The last two months saw a mass migration of workers out of their roles and away from their industries. In July of this year, the number of job openings in the foodservice and accommodation sector peaked at an incredible 1.67 million. In August, another 892,000 workers quit.
Conjecture abounds regarding the Great Resignation phenomena—the motivation of the workers, the permanence of the movement and exactly how much these kinds of dire staffing shortages are going to cost. Reasons, perspectives and general predictions change from worker to worker, from expert to observational expert; the best answer available might be the simple admission that nobody knows. But, studying the trends that are solidifying in the real-time data—rates that have been motivating, changes in benefit offerings that seem to have success in bringing workers back—owners and employers can start to see a clear path of action.
The Delta of Pre- and Post-Pandemic Motivation
For employers struggling to staff hourly positions based on changing needs, offering a competitive rate is crucial. Most employers have navigated their recovery with the plan to return to pre-pandemic wage averages for the simple reason that the nature of the work they’re offering hasn’t changed. But for workers, a wage is a relative rate. Wage shifts across other industries influence people’s sentiments around compensation and role expectations. And across almost all industries, wages have shifted.
To fill their applicant pool, employers need transparent insight into the competitive rates in their space. Beyond their aims to counter the labor shortage, most employers want to pay fairly and support their teams appropriately, but a lack of transparency can prevent them from adjusting their rates. In September 2019, the average hourly wage for a worker in the foodservice and catering space was $13.87. While wage expectations fluctuate from city to city, $13.87 was the industry average across major American metropolises. This September, that number was up to $18.30.
Expectations are quickly changing regarding benefits, too. The pandemic era has brought new anxieties, needs and ideas to mind. For flexible jobs, workers who can work as W2 employees are afforded important protections and benefits—overtime, family and medical leave, health and dental insurance. In addition, freedom and flexibility are now highest on an employee’s list. The ability to take “unpaid vacation”—to have the ability not to work without ramification—is an important value-add for post-COVID workers.

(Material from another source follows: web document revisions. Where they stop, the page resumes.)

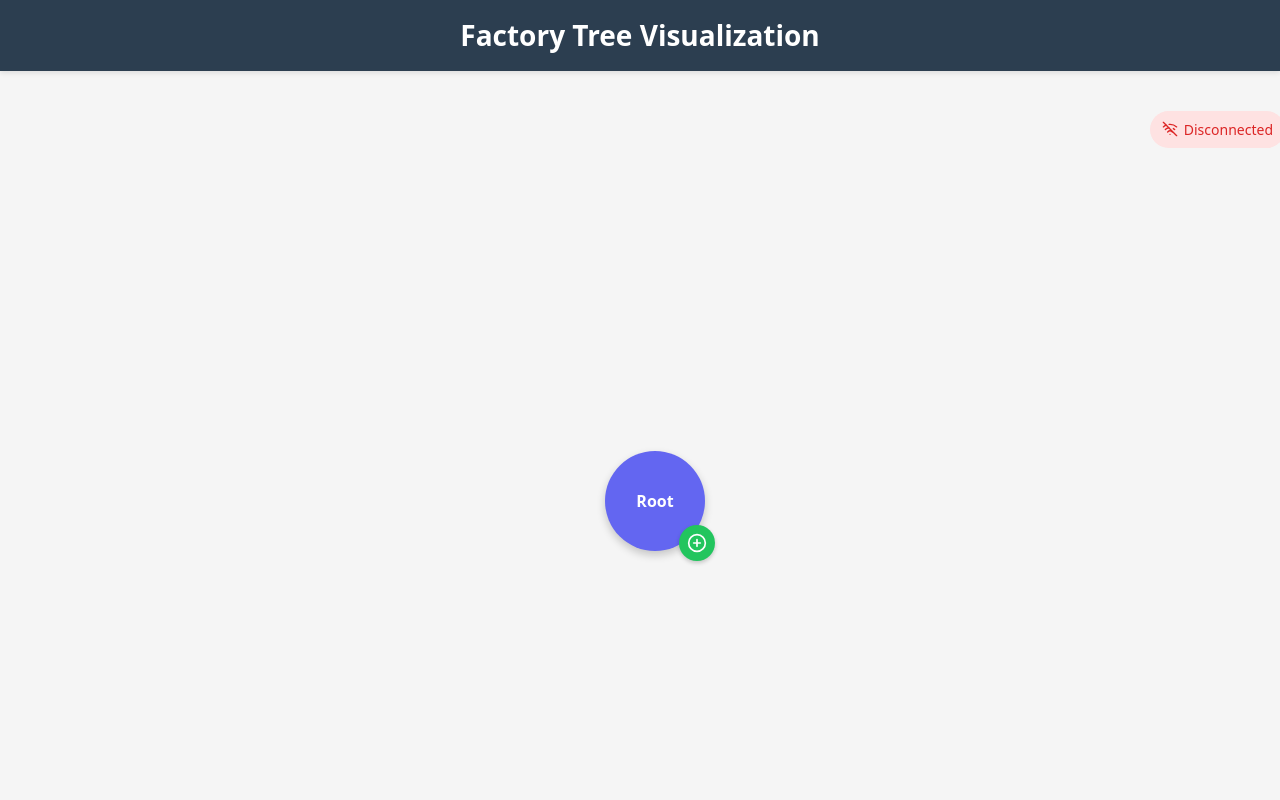
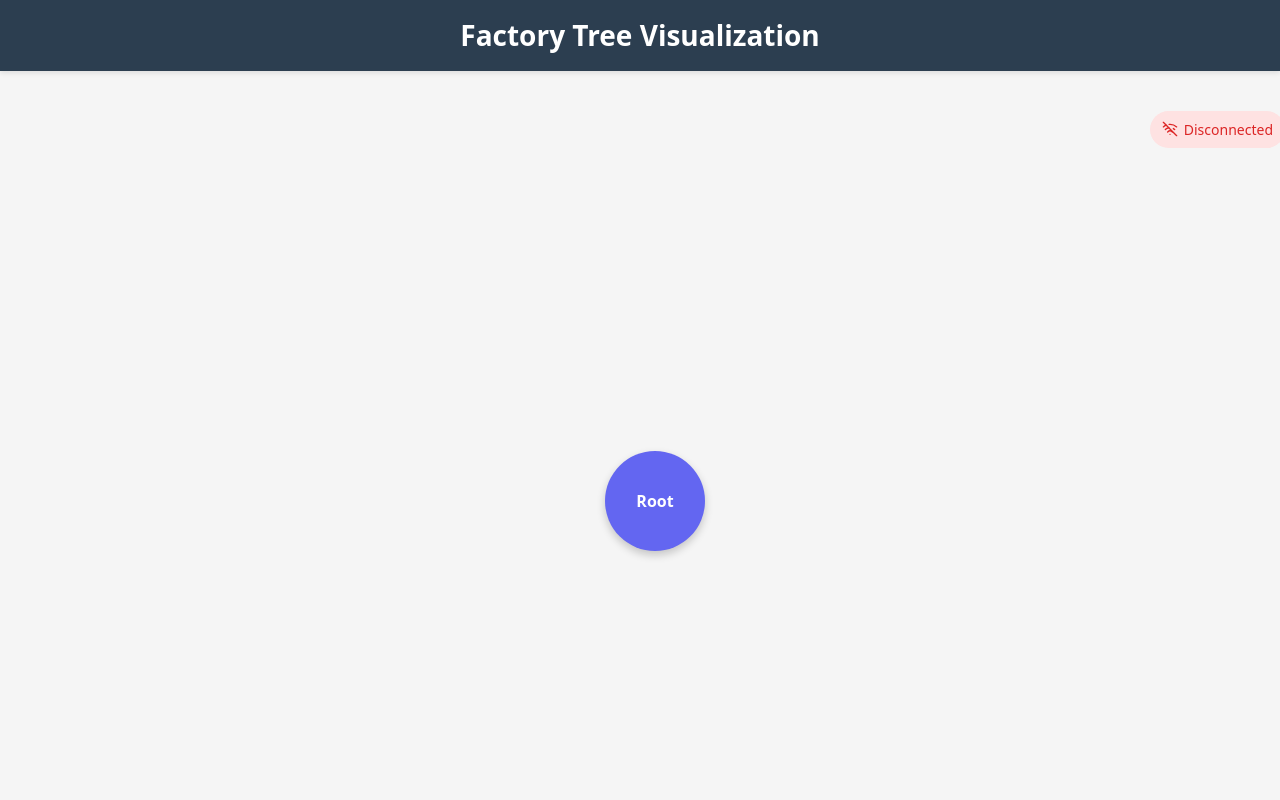
Before and after one commit to kensho-pilkey/TreeView, a React (Vite) app in the folder frontend/: page / in a window 1280 px wide. Shown: the top 800 px of the page. Built offline with nearby package versions, Linux system fonts and the light colour scheme; no server answers.

Commit message:
Make it so that the add factory button appears on hover and disappears otherwise

```diff
--- a/frontend/src/components/TreeView.jsx
+++ b/frontend/src/components/TreeView.jsx
@@ -20,6 +20,7 @@ const TreeView = () => {
 
   const [editingFactory, setEditingFactory] = useState(null);
   const [showFactoryForm, setShowFactoryForm] = useState(false);
+  const [isRootHovered, setIsRootHovered] = useState(false);
 
   const handleAddFactory = () => {
     setEditingFactory(null);
@@ -133,10 +134,14 @@ const TreeView = () => {
 
       <div className={`tree-visualization ${getZoomClass()}`}>
         <div className="root-node-container">
-          <div className="root-node">
+          <div
+            className="root-node"
+            onMouseEnter={() => setIsRootHovered(true)}
+            onMouseLeave={() => setIsRootHovered(false)}
+          >
             <span>Root</span>
             <button
-              className="add-factory-btn"
+              className={`add-factory-btn ${isRootHovered ? 'visible' : ''}`}
               onClick={handleAddFactory}
               title="Add Factory"
             >
--- a/frontend/src/styles/TreeView.css
+++ b/frontend/src/styles/TreeView.css
@@ -62,6 +62,7 @@
   box-shadow: 0 6px 12px rgba(0, 0, 0, 0.3);
 }
 
+/* Add factory button styling */
 .add-factory-btn {
   position: absolute;
   bottom: -10px;
@@ -78,7 +79,19 @@
   cursor: pointer;
   box-shadow: 0 2px 4px rgba(0, 0, 0, 0.2);
   z-index: 20;
-  transition: all 0.2s ease;
+  transition: all 0.3s ease;
+
+  /* Default state - hidden */
+  opacity: 0;
+  transform: scale(0.8);
+  pointer-events: none; /* Prevents clicking when invisible */
+}
+
+/* Visible state when parent is hovered */
+.root-node:hover .add-factory-btn {
+  opacity: 1;
+  transform: scale(1);
+  pointer-events: auto; /* Enables clicking when visible */
 }
 
 .add-factory-btn:hover {
```
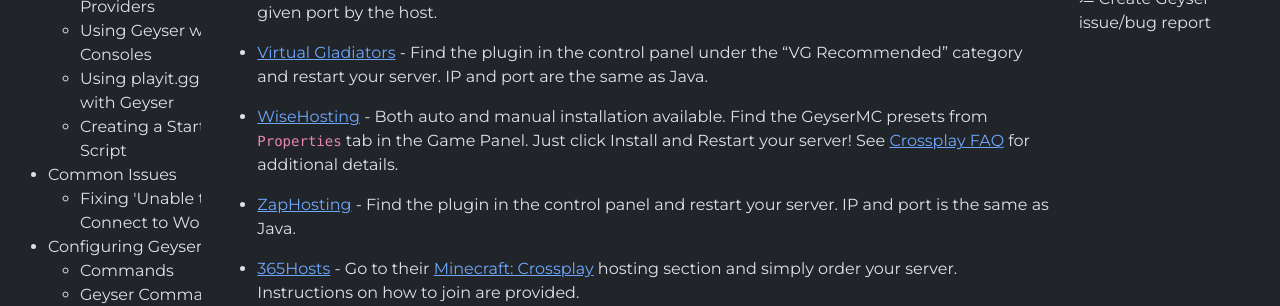
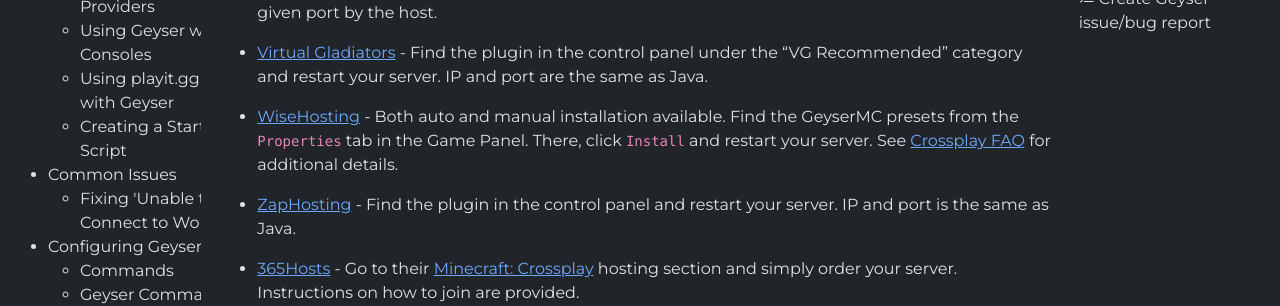
Before and after one commit to GeyserMC/GeyserWiki, a Jekyll site: the page built from _docs/geyser/supported-hosting-providers.md, in a window 1280 px wide and 900 px high, scrolled down 1664 px. Shown: the part 153-459 px from the top of the window. Built offline with Jekyll 4.4.1, drawn with Linux system fonts in a browser that asks for light colours.

Commit message:
Update providers.json
Co-authored-by: chris <reichel32574@gmail.com>

```diff
--- a/_data/providers.json
+++ b/_data/providers.json
@@ -101,7 +101,7 @@
     {
       "name": "WiseHosting",
       "url": "https://wisehosting.com",
-      "description": "Both auto and manual installation available. Find the GeyserMC presets from `Properties` tab in the Game Panel. Just click Install and Restart your server!  See [Crossplay FAQ](https://wisehosting.com/knowledgebase/how-to-install-geysermc-java-bedrock-crossplay-to-your-server) for additional details."
+      "description": "Both auto and manual installation available. Find the GeyserMC presets from the `Properties` tab in the Game Panel. There, click `Install` and restart your server. See [Crossplay FAQ](https://wisehosting.com/knowledgebase/how-to-install-geysermc-java-bedrock-crossplay-to-your-server) for additional details."
     },
     {
       "name": "ZapHosting",
```
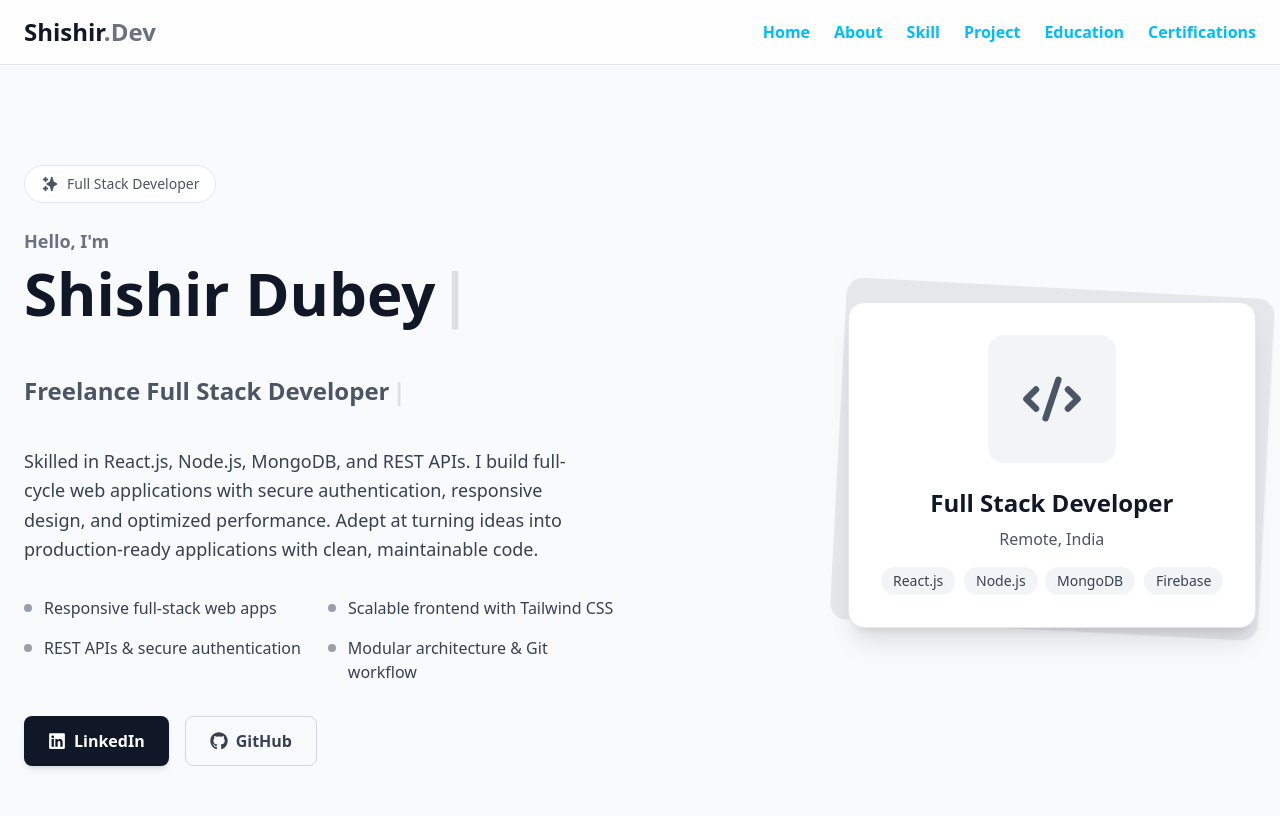
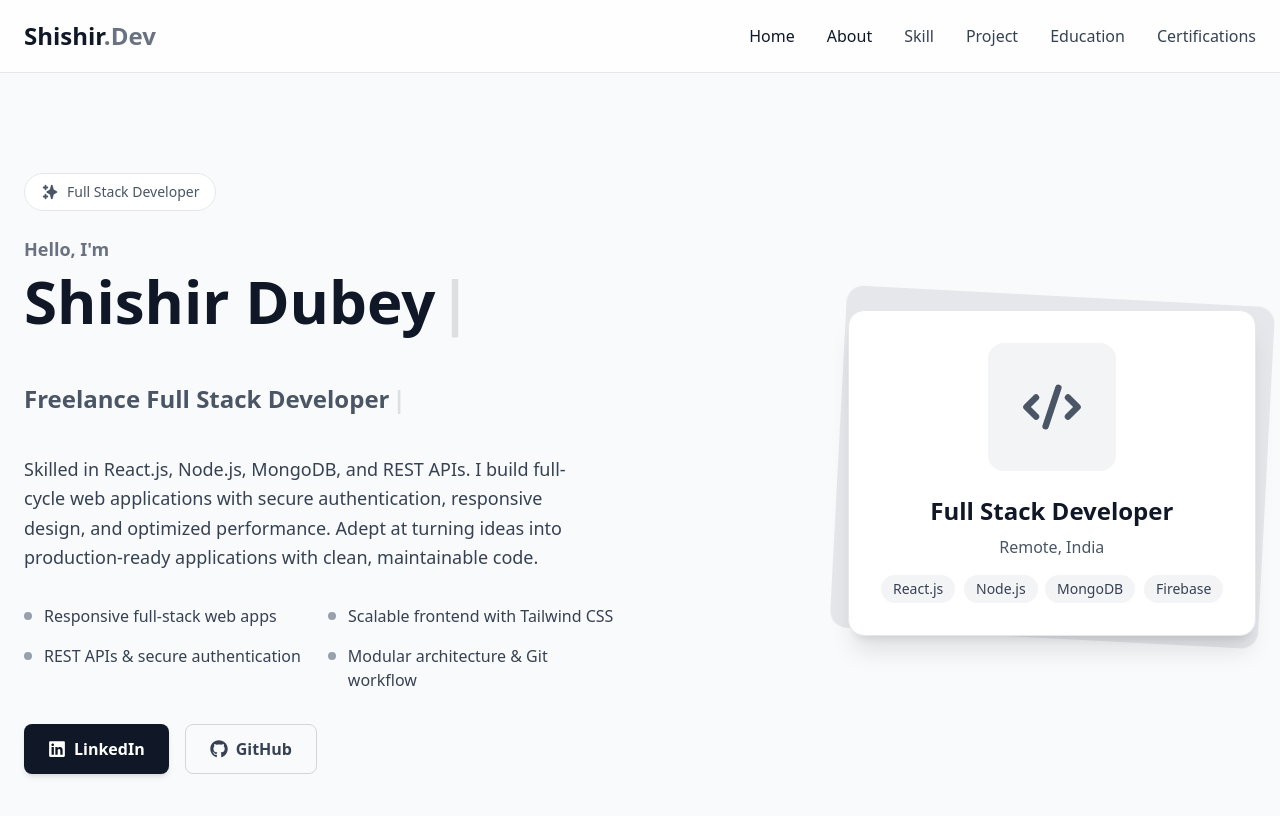
Before and after one commit to shishirdubey24/My-Portfolio, a React (Vite) app: page / in a window 1280 px wide. Shown: the top 816 px of the page. Built offline with nearby package versions, Linux system fonts and the light colour scheme.

Commit message:
Redesigned

```diff
--- a/src/components/NavBar.jsx
+++ b/src/components/NavBar.jsx
@@ -1,22 +1,70 @@
 import { Link } from "react-scroll";
+import { useState } from "react";
+import { HiMenu, HiX } from "react-icons/hi";
+
 const NavBar = () => {
-  const links = ["Home", "About", "Skill", "Project",  "Education","Certifications"];
+  const [isOpen, setIsOpen] = useState(false);
+  const links = [
+    { name: "Home", to: "home" },
+    { name: "About", to: "home" }, // About is part of home section
+    { name: "Skill", to: "skill" },
+    { name: "Project", to: "project" },
+    { name: "Education", to: "education" },
+    { name: "Certifications", to: "certifications" }
+  ];
 
   return (
-    <div className="flex space-x-6">
+    <>
+      {/* Desktop Navigation */}
+      <nav className="hidden md:flex space-x-8">
         {links.map((item) => (
           <Link
-          key={item}
-          to={item.toLowerCase()} // Matches section id
-          smooth={true} // Enables smooth scrolling
-          duration={500} // Duration of scrolling animation
-          className="font-bold text-sky-400 hover:text-sky-600 transition-colors duration-300 relative group cursor-pointer"
+            key={item.name}
+            to={item.to}
+            smooth={false}
+            duration={0}
+            offset={-80}
+            spy={true}
+            activeClass="text-gray-900 dark:text-white"
+            className="font-medium text-gray-700 dark:text-gray-300 hover:text-gray-900 dark:hover:text-white transition-colors duration-300 relative group cursor-pointer py-2"
           >
-          {item}
-          <span className="absolute left-0 bottom-0 w-full h-[2px] bg-black scale-x-0 group-hover:scale-x-100 transition-transform duration-300"></span>
+            {item.name}
+            <span className="absolute left-0 bottom-0 w-full h-[2px] bg-gray-900 dark:bg-white scale-x-0 group-hover:scale-x-100 transition-transform duration-300 origin-left"></span>
           </Link>
         ))}
+      </nav>
+
+      {/* Mobile Menu Button */}
+      <button
+        onClick={() => setIsOpen(!isOpen)}
+        className="md:hidden p-2 text-gray-700 dark:text-gray-300 hover:text-gray-900 dark:hover:text-white transition-colors"
+      >
+        {isOpen ? <HiX className="w-6 h-6" /> : <HiMenu className="w-6 h-6" />}
+      </button>
+
+      {/* Mobile Navigation Menu */}
+      {isOpen && (
+        <div className="absolute top-full left-0 right-0 bg-white/95 dark:bg-gray-900/95 backdrop-blur-md border-t border-gray-200 dark:border-gray-700 shadow-lg md:hidden">
+          <nav className="flex flex-col py-4">
+            {links.map((item) => (
+              <Link
+                key={item.name}
+                to={item.to}
+                smooth={false}
+                duration={0}
+                offset={-80}
+                spy={true}
+                activeClass="text-gray-900 dark:text-white bg-gray-50 dark:bg-gray-800"
+                onClick={() => setIsOpen(false)}
+                className="font-medium text-gray-700 dark:text-gray-300 hover:text-gray-900 dark:hover:text-white hover:bg-gray-50 dark:hover:bg-gray-800 transition-colors duration-300 cursor-pointer px-6 py-3"
+              >
+                {item.name}
+              </Link>
+            ))}
+          </nav>
         </div>
+      )}
+    </>
   );
 };
 
```
Lines whose indentation alone changed are shown as unchanged.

An Employer’s Next Steps
Months of diminished sales and bottlenecked supply haven’t left employers with much room to stretch their role offerings. But it’s important that employers consider their resource spend across the entire hiring operation. Naturally, the costs of turnovers and unfilled roles far exceed the expense of increasing the wage baseline. Without a working team, employers have no hope of a full return.
Leveraging the proliferation of digital networking and app-based hiring platforms, employers can find more efficient role fulfillment strategies that diminish the time and resources they spend on elongated (and unsuccessful) hiring campaigns.
Further, the right kind of wage and benefit offerings can lead to real results. The big-picture value-add of working with reliable people is hard to overstate. The average no-show rate in the hospitality industry is estimated to be up to 25%—for every four workers recruitment teams have worked to secure, one of them is likely not to show up at all. By partnering with hiring platforms who are able to vet their candidates beforehand, employers can avoid the steep cost that comes with both the time lost in recruitment and the operations gap left behind.
Finally, integrated platforms can help employers have that transparency into competitive job offerings within the space. Tapping into the virtual communities that are supporting workers and employers through this time, employers can take an active part in their industry conversation. Many integrated app platforms will streamline all parts of the hire, from security checks to weekly payments and long-term working contracts. With more efficiency in the realms of recruitment, hiring and management—and with fewer costs associated with agency fees, no-shows and turnovers—employers might find they get what they pay for, and more, in the next phase of their recovery.
ABOUT THE AUTHOR
Steve Anevski is the CEO and co-founder of Upshift (upshift.work), an industry-leading staffing platform that connects businesses with pre-vetted W2 employees. Backed by Recruit Holdings Inc., the owner of Indeed.com and Glassdoor.com, Upshift has a success rate over double the industry standard (over 90%).